Andrew Sharp: Warriors over Raptors
The Warriors are not losing this title, and it's probably healthiest to accept this up front. As for the Cavs... I'm not sure who will beat the Cavs, and I don't trust any of these East teams enough to actually pick them officially. SI made me choose someone, so let's say the Raptors. But someone will do it.
This will be the first Finals in forever without LeBron, and it will be incredibly strange, and his loss will be more dramatic and interesting than the Warriors win. That's my prediction.
Jeremy Woo: Warriors over Cavs
It’s exceedingly difficult to pick against Golden State. The Warriors have managed to reinvent themselves and get better in midst of one of the most dominant three-year runs in league history. Barring injury and/or wayward Draymond leg kicks, the Warriors should make it through the West and meet LeBron James and the Cavs for a third consecutive year. Golden State will be too focused to slip up against a Cavs team that’s taken a small step backward. The recipe may or may not include a 3–1 lead.
DeAntae Prince: Warriors over Cavs
The allure of a third Warriors-Cavs matchup was too hard to pass up. While the road is much tougher for Cleveland this time around, I still couldn't find sound logic pointing to anything other than Golden State hoisting the title and getting sweet revenge against LeBron James and Co. Selfishly, I want to see this rivalry take the next step, and nothing seems to fit the bill better than a Cavaliers collapse on the biggest stage.
These obviously aren't carbon copies of the teams we saw in 2016. The Warriors aren't a 73-win squad bulldozing the NBA, but they're close. And while the Cavaliers are roundly underperforming, you can never count out LeBron. That said, no Finals matchup holds as much excitement as this one, and we get to tack the Kevin Durant vs. LeBron James rivalry onto a Finals meeting that didn't need any added intrigue. It doesn't get any better than this.
Jake Fischer: Warriors over Raptors
My predictions are banking on the fibers within Kyle Lowry's wrist. If the All-Star can find his elite rhythm, the Eastern Conference boasts no team with greater depth and stylistic malleability than Toronto.

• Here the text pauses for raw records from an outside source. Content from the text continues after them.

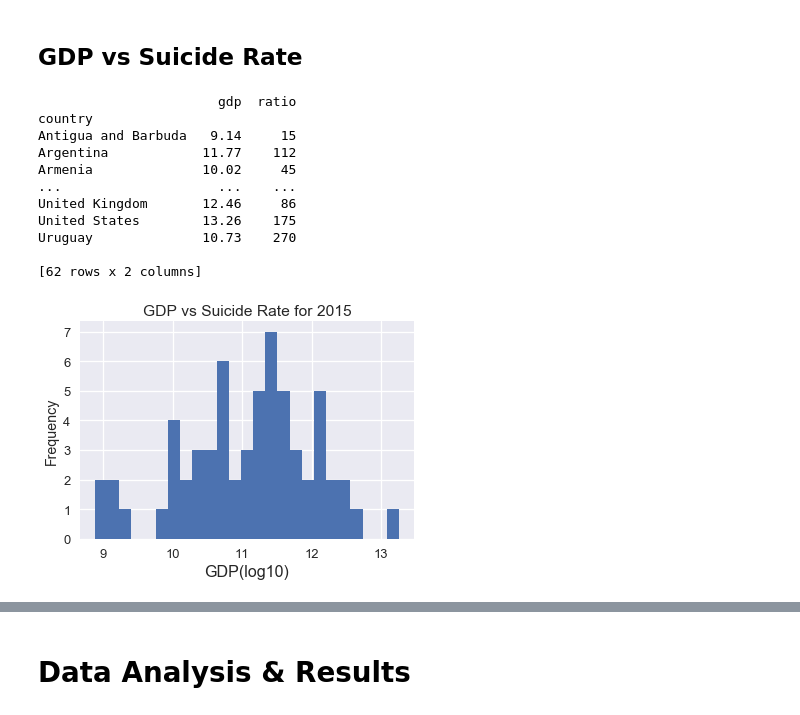
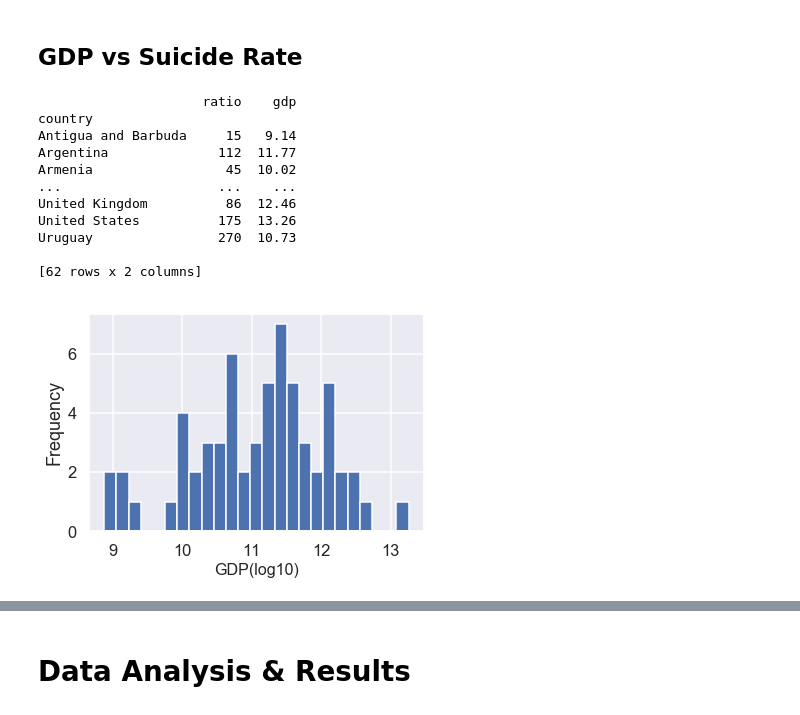
Before and after one commit to WayGold/COGS-108-FinalProject, a Jupyter notebook: FinalProject.ipynb, the cells around one changed output, grey strips where cells are left out. Cells and saved outputs as stored; diff of their text form; code cells hidden in the pictures.

```diff
--- a/FinalProject.ipynb
+++ b/FinalProject.ipynb
@@ -210,8 +186,19 @@ plt.ylim(0, 700)
 # %% [markdown]
 ## GDP vs Suicide Rate
 # %%
-# Trying to look for  the GDP vs Suicide Rate for 2015
+# GDP vs Suicide Rate
+# ARG_gdp = df_gdp[df_gdp['country'] == 'Argentina']
+# year = df_gdp['year'].unique()
+# print(year)
+# GDP vs Suicide Rate for 2016
+#df_gdp = df[['country','year','suicides_no','population',' gdp_for_year ($) ','gdp_per_capita ($)']]
+#year = df_sex['year'].unique()
+#year = 2016
+#country = df_gdp['country'].unique()
 suicide_gdp = suicide_gdp[suicide_gdp.year == 2015]
+#df_gdp
+#print(suicide_gdp['country'].unique())
+#suicide_gdp[suicide_gdp['country']=='Antigua and Barbuda']
 tmp1 = suicide_gdp['country'].unique()
 result1 = dict()
 for i in tmp1:
@@ -223,40 +210,42 @@ for i in suicide_gdp.index:
     country = suicide_gdp.loc[i,"country"]
     ratio = suicide_gdp.loc[i,'suicides/100k pop']
     gdp = suicide_gdp.loc[i,' gdp_for_year ($) ']
     result1[country]+= ratio
     result2[country] = gdp
 country=list()
 ratiolist = list()
 gdplist = list()
 import math
 for i in tmp1:
     ratio = result1[i]
     gdp = result2[i]
     country.append(i)
     ratiolist.append(int(ratio))
     gdp = gdp.replace(',','')
     gdplist.append(math.log10(int(gdp)))
 data= dict()
 data = {"country":country,"ratio":ratiolist,"gdp":gdplist}
 
 df1 = pd.DataFrame(data)
+
+#print(ratiolist)
+#print(gdplist)
 df1=df1.set_index("country")
 print(df1)
 df1['gdp'].plot('hist', bins = 25)
 plt.xlabel('GDP(log10)', fontsize=16)
-plt.title('GDP vs Suicide Rate for 2015')
 f2 = plt.gcf()
 # %% [output]
-                       gdp  ratio
+                     ratio    gdp
 country
-Antigua and Barbuda   9.14     15
-Argentina            11.77    112
-Armenia              10.02     45
+Antigua and Barbuda     15   9.14
+Argentina              112  11.77
+Armenia                 45  10.02
 ...                    ...    ...
-United Kingdom       12.46     86
-United States        13.26    175
-Uruguay              10.73    270
+United Kingdom          86  12.46
+United States          175  13.26
+Uruguay                270  10.73
 
 [62 rows x 2 columns]
-[figure, old version]
+[figure, new version]
 # %%
```
Also changed, not shown: parts of 11 cells of this notebook.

The Raptors can stuff the paint with Serge Ibaka or Jonas Valanciunas, or downsize by sliding Ibaka to the five-spot. A full-strength Lowry—who compiled the best three-point shooting season of his career—will be critical to combat Kyrie Irving and the Cavs' artillery of sharpshooters. But regardless, the Raptors should feast on Cleveland's suspect defense. The Celtics will pose a similar versatile threat, but the Raptors' roster is perfectly constructed to cage Isaiah Thomas. The Hawks' exhibited the perfect game plan to slay the Celtics a postseason ago, targeting Thomas in pick-and-roll action while trapping him out of those sets on the opposite end. Boston will likely hide Thomas on DeMarre Carroll, but he's a perfect pick-and-pop candidate that could free Lowry and DeMar DeRozan to torch the diminutive point guard possession after possession. But Drake will be left in awe of the Warriors' pristine offense. Don't get too caught up in Kevin Durant's re-assimilation into Golden State's scheme. The Warriors will charge back to their third-consecutive Finals and reclaim the title that, a season ago, really was rightfully theirs.